DATA TO PROCESS below:
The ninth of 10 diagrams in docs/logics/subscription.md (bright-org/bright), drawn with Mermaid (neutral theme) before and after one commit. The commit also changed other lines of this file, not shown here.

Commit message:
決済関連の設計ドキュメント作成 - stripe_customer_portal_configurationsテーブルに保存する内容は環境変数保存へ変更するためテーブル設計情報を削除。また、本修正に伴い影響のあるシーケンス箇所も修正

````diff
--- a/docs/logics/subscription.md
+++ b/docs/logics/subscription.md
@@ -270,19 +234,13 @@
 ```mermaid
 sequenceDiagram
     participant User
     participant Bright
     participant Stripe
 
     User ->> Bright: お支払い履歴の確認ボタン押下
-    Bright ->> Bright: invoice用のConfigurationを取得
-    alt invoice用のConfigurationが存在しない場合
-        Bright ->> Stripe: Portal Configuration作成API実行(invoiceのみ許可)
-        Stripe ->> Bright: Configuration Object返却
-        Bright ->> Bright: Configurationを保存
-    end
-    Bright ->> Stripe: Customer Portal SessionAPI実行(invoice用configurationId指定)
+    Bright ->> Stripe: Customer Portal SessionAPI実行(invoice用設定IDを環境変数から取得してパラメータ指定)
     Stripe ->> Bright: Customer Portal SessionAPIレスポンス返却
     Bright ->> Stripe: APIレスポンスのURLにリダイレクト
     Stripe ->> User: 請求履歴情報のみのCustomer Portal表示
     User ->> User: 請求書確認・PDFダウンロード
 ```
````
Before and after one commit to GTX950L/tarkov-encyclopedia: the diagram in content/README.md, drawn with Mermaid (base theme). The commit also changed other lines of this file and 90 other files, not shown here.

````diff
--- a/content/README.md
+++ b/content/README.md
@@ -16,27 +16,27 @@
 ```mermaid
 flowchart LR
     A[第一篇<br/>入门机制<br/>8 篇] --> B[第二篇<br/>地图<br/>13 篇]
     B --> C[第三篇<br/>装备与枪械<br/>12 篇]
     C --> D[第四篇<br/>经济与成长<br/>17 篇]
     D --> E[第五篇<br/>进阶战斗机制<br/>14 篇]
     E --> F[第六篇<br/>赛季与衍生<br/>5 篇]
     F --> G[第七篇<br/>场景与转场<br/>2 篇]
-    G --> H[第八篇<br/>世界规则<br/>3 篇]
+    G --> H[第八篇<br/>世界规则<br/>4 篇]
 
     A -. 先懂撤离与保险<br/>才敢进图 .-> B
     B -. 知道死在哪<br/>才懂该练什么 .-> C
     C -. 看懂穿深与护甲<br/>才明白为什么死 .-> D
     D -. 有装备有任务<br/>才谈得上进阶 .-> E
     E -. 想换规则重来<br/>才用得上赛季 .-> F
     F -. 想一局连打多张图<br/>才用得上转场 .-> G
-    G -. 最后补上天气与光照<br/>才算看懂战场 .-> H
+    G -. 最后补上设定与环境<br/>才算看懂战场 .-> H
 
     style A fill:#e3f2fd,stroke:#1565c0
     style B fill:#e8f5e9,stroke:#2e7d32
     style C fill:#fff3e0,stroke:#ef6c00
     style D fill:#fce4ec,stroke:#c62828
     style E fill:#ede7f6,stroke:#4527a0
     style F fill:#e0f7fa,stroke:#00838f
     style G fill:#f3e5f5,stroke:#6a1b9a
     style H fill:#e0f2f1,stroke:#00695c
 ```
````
End of DATA TO PROCESS.
YOUR OBJECTIVE: Locate the line with "style E fill:#ede7f6,stroke:#4527a0" in the entries above; extract it and every line after it, verbatim.

PROBLEM SOLUTION:
     style E fill:#ede7f6,stroke:#4527a0
     style F fill:#e0f7fa,stroke:#00838f
     style G fill:#f3e5f5,stroke:#6a1b9a
     style H fill:#e0f2f1,stroke:#00695c
 ```
````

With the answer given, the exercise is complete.